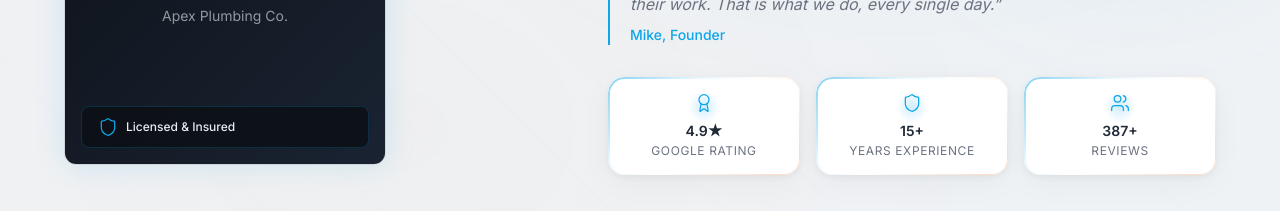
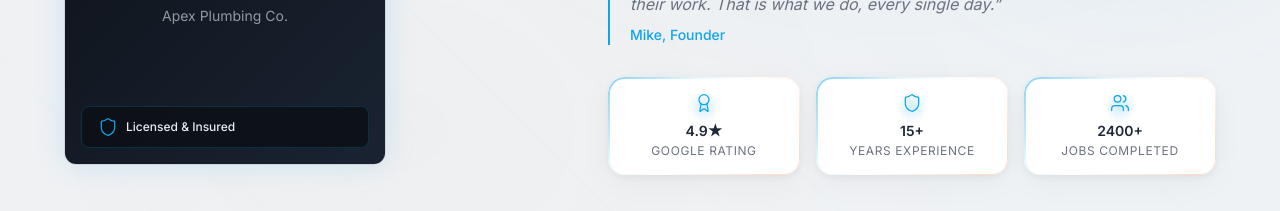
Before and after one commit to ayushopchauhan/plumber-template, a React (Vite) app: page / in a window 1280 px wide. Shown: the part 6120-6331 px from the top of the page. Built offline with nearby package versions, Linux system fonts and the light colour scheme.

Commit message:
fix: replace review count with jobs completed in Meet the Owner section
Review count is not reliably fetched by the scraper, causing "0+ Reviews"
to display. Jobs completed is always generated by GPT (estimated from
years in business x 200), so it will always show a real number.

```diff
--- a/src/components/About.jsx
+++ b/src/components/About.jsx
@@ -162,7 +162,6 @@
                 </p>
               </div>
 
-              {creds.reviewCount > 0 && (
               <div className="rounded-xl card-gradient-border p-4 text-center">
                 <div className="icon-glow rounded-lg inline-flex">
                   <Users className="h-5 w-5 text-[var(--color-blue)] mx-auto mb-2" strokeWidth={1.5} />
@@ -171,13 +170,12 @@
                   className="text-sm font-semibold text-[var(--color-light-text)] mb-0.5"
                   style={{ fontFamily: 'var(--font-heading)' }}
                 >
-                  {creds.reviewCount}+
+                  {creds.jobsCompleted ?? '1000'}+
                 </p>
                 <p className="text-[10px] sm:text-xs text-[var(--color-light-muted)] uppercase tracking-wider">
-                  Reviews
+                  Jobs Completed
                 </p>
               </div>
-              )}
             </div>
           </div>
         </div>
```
________________________________________
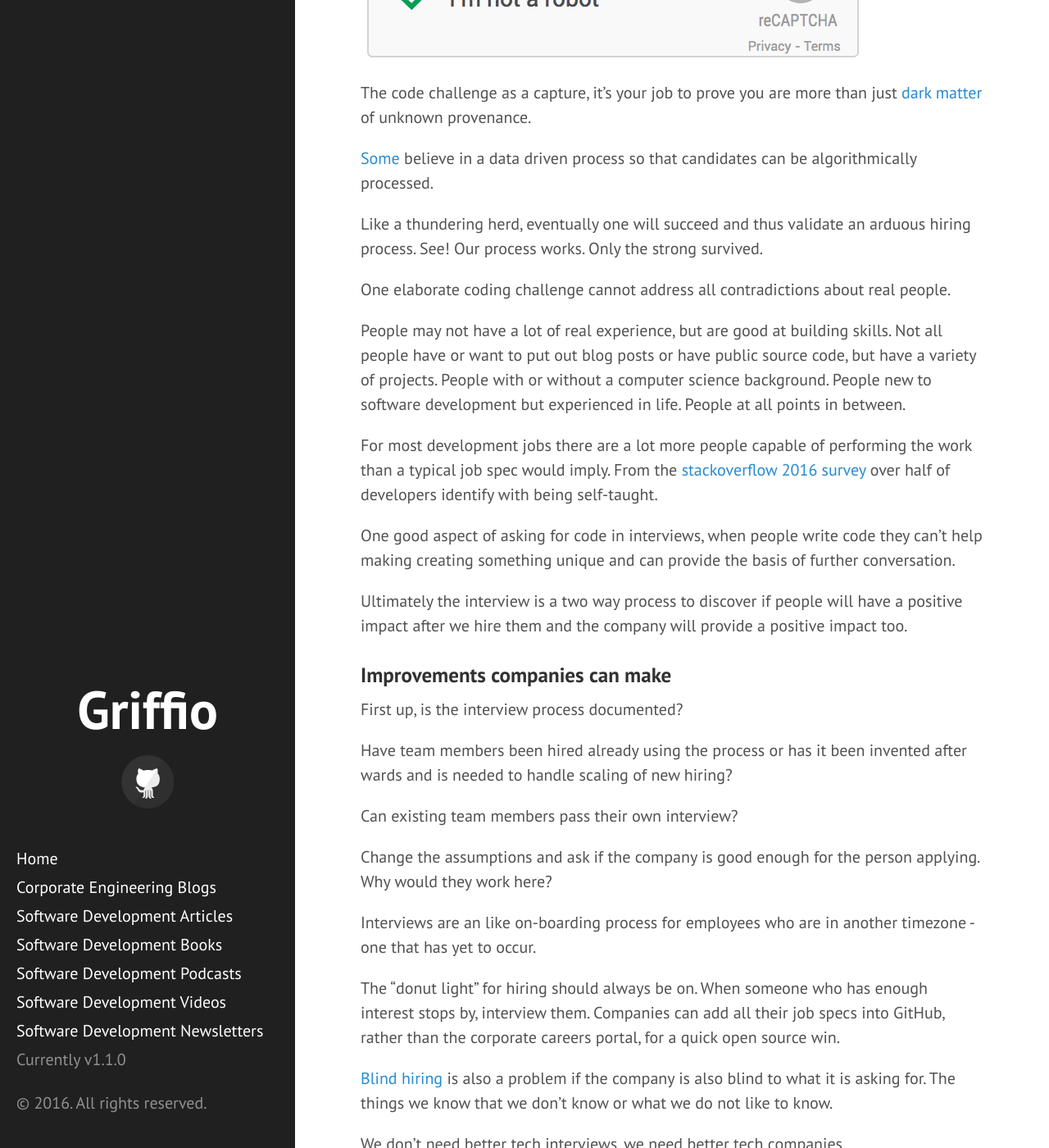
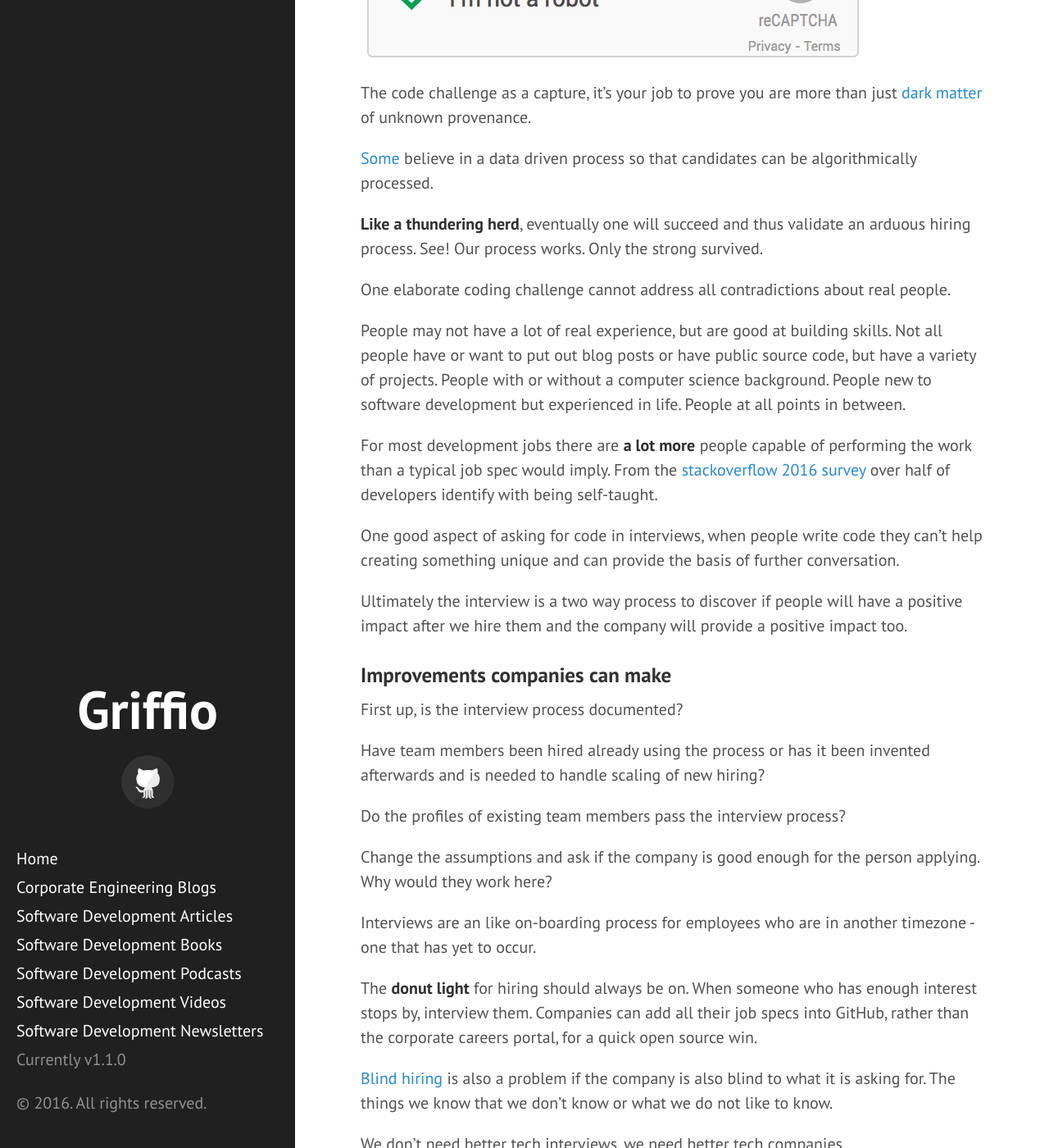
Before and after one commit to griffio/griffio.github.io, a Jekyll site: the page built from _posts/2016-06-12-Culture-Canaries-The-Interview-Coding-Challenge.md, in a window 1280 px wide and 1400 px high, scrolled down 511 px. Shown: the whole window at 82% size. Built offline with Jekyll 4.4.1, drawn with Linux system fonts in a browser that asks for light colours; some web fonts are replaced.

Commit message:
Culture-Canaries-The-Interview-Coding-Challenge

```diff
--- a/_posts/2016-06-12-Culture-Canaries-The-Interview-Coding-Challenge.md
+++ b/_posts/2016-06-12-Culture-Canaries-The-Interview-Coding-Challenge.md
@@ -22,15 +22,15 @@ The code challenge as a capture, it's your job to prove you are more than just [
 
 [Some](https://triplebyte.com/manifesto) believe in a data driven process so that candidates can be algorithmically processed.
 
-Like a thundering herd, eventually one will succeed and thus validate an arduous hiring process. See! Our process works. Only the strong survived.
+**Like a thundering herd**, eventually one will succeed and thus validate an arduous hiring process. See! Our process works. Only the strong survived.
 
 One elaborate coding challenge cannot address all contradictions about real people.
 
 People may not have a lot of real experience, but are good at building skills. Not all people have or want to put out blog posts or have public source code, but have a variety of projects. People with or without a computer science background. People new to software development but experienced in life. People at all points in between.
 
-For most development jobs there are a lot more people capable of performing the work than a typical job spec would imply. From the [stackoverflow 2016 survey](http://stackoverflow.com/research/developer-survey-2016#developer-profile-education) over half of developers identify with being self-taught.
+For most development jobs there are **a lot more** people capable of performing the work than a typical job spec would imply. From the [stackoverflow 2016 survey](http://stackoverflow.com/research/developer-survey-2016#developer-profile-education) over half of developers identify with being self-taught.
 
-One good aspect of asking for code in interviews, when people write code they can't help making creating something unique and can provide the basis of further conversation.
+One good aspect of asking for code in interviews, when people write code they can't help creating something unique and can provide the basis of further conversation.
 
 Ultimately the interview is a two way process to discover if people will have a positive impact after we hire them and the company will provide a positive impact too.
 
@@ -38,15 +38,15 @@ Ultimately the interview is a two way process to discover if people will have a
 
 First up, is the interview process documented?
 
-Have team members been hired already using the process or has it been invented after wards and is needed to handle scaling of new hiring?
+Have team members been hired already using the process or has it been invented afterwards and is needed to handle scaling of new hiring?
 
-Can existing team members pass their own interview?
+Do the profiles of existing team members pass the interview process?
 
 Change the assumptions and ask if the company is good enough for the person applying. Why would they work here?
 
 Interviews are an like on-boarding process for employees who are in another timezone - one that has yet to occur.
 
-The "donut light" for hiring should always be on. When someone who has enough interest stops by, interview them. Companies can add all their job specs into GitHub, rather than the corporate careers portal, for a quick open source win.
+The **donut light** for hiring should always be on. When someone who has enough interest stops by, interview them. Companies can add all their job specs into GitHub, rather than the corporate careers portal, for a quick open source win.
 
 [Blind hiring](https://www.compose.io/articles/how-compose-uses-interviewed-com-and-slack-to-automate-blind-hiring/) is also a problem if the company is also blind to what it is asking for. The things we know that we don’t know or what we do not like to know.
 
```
________________________________________
- _Exercise goal_: Check each line of the material for the word "Culture". State how many have it, and write nothing else.

- _Answer to the exercise_: 4